# Description of the task:
Every line below that mentions the word "onUnmounted" should be copied out.

# Data extract:
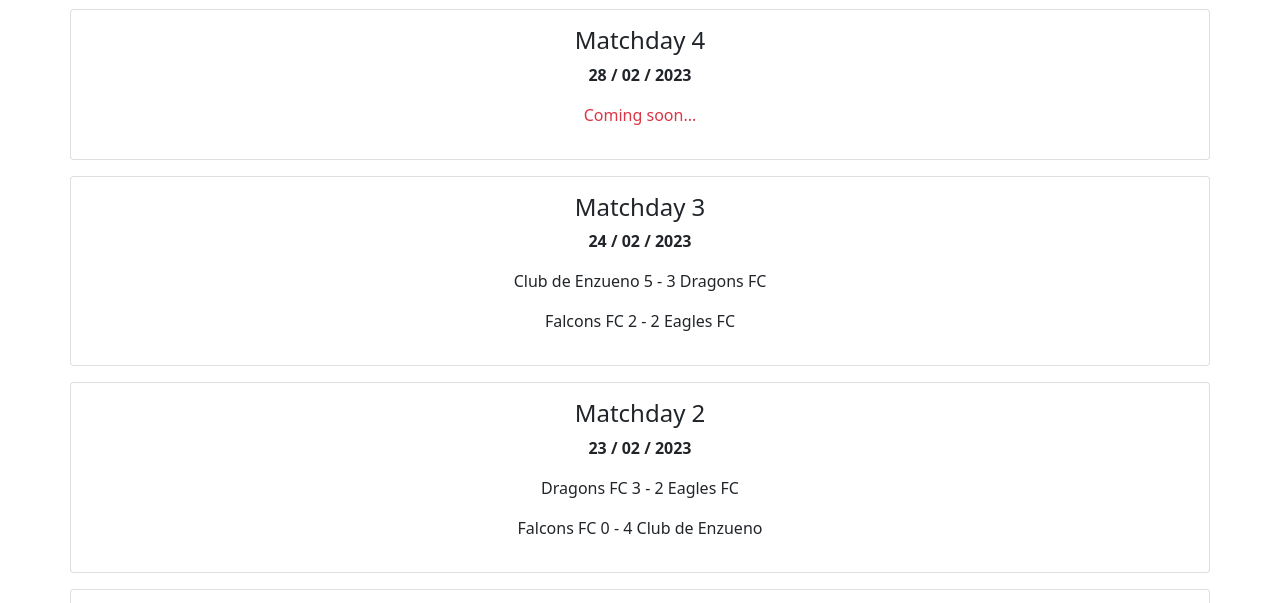
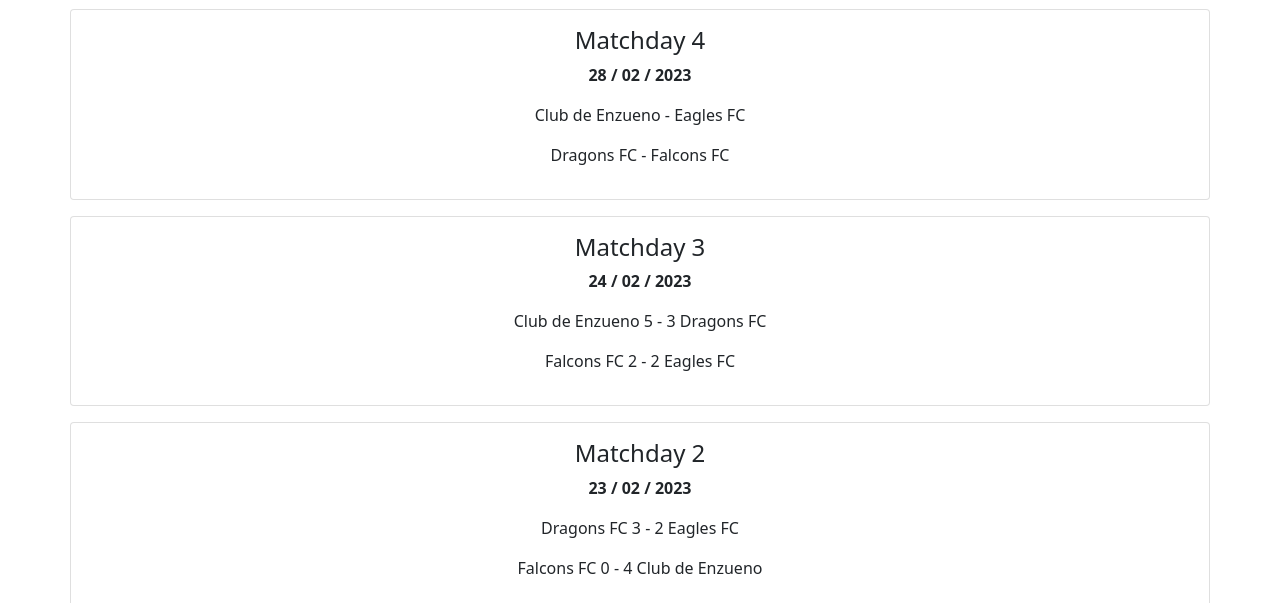
Before and after one commit to shabithkms/npl, a plain HTML site: page history.html in a window 1280 px wide. Shown: the part 152-755 px from the top of the page. Drawn offline with nearby package versions, Linux system fonts and the light colour scheme.

Commit message:
matchday 4 fixture' '

```diff
--- a/history.html
+++ b/history.html
@@ -66,9 +66,9 @@
               <p>28 / 02 / 2023</p>
             </div>
             <div>
-              <!-- <p>Club de Enzueno 5 - 3 Dragons FC</p>
-              <p>Falcons FC 2 - 2 Eagles FC</p> -->
-              <p class="text-danger">Coming soon...</p>
+              <p>Club de Enzueno  -  Eagles FC</p>
+              <p>Dragons FC  -  Falcons FC</p>
+              <!-- <p class="text-danger">Coming soon...</p> -->
             </div>
           </div>
         </div>
```
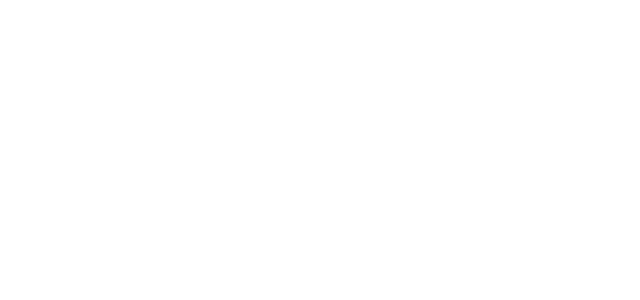
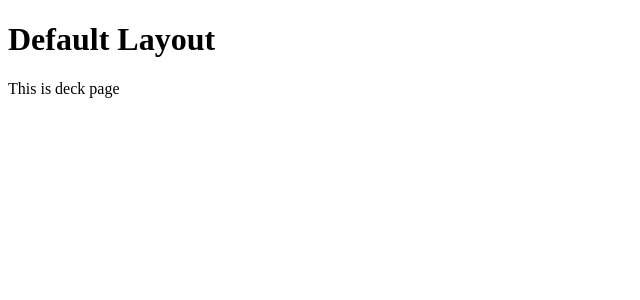
Before and after one commit to nhocvukhoa/nuxt2_js_basic, a Nuxt app: page /decks in a window 1280 px wide. Before the commit this address had no page. Shown: the top 300 px of the page, without its empty margins (0-640 px from the left). Built offline with nearby package versions, Linux system fonts and the light colour scheme.

Commit message:
feature flexible layout division

```diff
--- /dev/null
+++ b/layouts/default.vue
@@ -0,0 +1,6 @@
+<template>
+  <div>
+    <h1>Default Layout</h1>
+    <nuxt />
+  </div>
+</template>
--- /dev/null
+++ b/layouts/public.vue
@@ -0,0 +1,6 @@
+<template>
+  <div>
+    <div>Public layout</div>
+    <nuxt />
+  </div>
+</template>
--- /dev/null
+++ b/pages/about/index.vue
@@ -0,0 +1,9 @@
+<template>
+  <div>This is about page. Hello everyone!</div>
+</template>
+
+<script>
+export default {
+  layout: 'public',
+}
+</script>
--- /dev/null
+++ b/pages/decks/index.vue
@@ -0,0 +1,3 @@
+<template>
+  <div>This is deck page</div>
+</template>
```
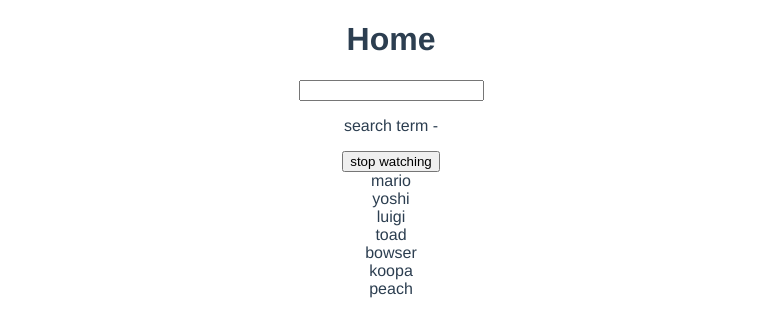
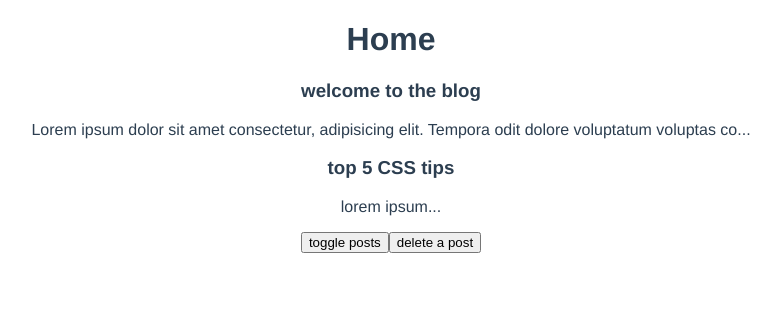
Before and after one commit to sendgn/dojo-blog, a Vue app: page / in a window 1280 px wide. Shown: the top 334 px of the page, without its empty margins (249-1017 px from the left). Built offline with nearby package versions, Linux system fonts and the light colour scheme.

Commit message:
Using Lifecycle Hooks in setup()

```diff
--- /dev/null
+++ b/src/components/PostList.vue
@@ -0,0 +1,24 @@
+<template>
+  <div class="post-list">
+    <div v-for="post in posts" :key="post.id">
+      <SinglePost :post="post" />
+    </div>
+  </div>
+</template>
+
+<script>
+import { onMounted, onUnmounted, onUpdated } from 'vue';
+import SinglePost from '../components/SinglePost.vue'
+
+export default {
+  props: ['posts'],
+  components: { SinglePost },
+  setup(props) {
+    onMounted(() => console.log('component mounted'))
+    onUnmounted(() => console.log('component unmonted'))
+    onUpdated(() => console.log('component updated'))
+  },
+}
+</script>
+
+<style></style>
--- /dev/null
+++ b/src/components/SinglePost.vue
@@ -0,0 +1,23 @@
+<template>
+  <div class="post">
+    <h3>{{ post.title }}</h3>
+    <p>{{ snippet }}</p>
+  </div>
+</template>
+
+<script>
+import { computed } from 'vue';
+
+export default {
+  props: ['post'],
+  setup(props) {
+    const snippet = computed(() => {
+      return props.post.body.substring(0, 100) + '...'
+    })
+
+    return { snippet }
+  }
+}
+</script>
+
+<style></style>
--- a/src/views/HomeView.vue
+++ b/src/views/HomeView.vue
@@ -1,46 +1,27 @@
 <template>
   <div class="home">
     <h1>Home</h1>
-    <input type="text" v-model="search">
-    <p>search term - {{ search }}</p>
-    <button @click="handleClick">stop watching</button>
-    <div v-for="name in matchingNames" :key="name">{{ name }}</div>
+    <PostList v-if="showPosts" :posts="posts" />
+    <button @click="showPosts = !showPosts">toggle posts</button>
+    <button @click="posts.pop()">delete a post</button>
   </div>
 </template>
 
 <script>
-import { computed, ref, watch, watchEffect } from 'vue'
+import PostList from '../components/PostList.vue'
+import { ref } from 'vue'
 
 export default {
   name: 'HomeView',
+  components: { PostList },
   setup() {
-    const search = ref('')
-    const names = ref(['mario', 'yoshi', 'luigi', 'toad', 'bowser', 'koopa', 'peach'])
+    const posts = ref([
+      { title: 'welcome to the blog', body: 'Lorem ipsum dolor sit amet consectetur, adipisicing elit. Tempora odit dolore voluptatum voluptas commodi id unde consequuntur molestias? Praesentium iste accusantium modi a dolorem, minima dolore beatae adipisci architecto rem suscipit voluptatum deleniti eum in officiis earum pariatur maiores tempora consequatur reprehenderit neque! Et doloremque, rerum nostrum ipsum placeat illo architecto vel quidem similique consequatur qui assumenda ex distinctio libero quasi. Necessitatibus excepturi, eaque cum corrupti eos est alias delectus distinctio officiis ex tenetur voluptates impedit neque quasi dignissimos aspernatur illo provident? Ut delectus assumenda rerum possimus quam sunt optio, nisi dolore, ad nesciunt unde fugiat. Reiciendis illum molestiae ea?', id: 1 },
+      { title: 'top 5 CSS tips', body: 'lorem ipsum', id: 2 },
+    ])
+    const showPosts = ref(true)
 
-    // the callback fires every time the search changes
-    // does't run initially
-    const stopWatch = watch(search, () => {
-      console.log('watch function ran')
-    })
-
-    // 1) run initially when the component first loads (when setup() func first runs)
-    const stopEffect = watchEffect(() => {
-      // 2) runs only when any value that we use inside it changes
-      // in this case -- search.value
-      console.log('watchEffect function ran', search.value)
-    })
-
-    // 3) to stop them watching we need to invoke those functions
-    const handleClick = () => {
-      stopWatch()
-      stopEffect()
-    }
-
-    const matchingNames = computed(() => {
-      return names.value.filter((name) => name.includes(search.value))
-    })
-
-    return { names, search, matchingNames, handleClick }
+    return { posts, showPosts }
   }
 }
 </script>
```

# Response area:
+import { onMounted, onUnmounted, onUpdated } from 'vue';
+    onUnmounted(() => console.log('component unmonted'))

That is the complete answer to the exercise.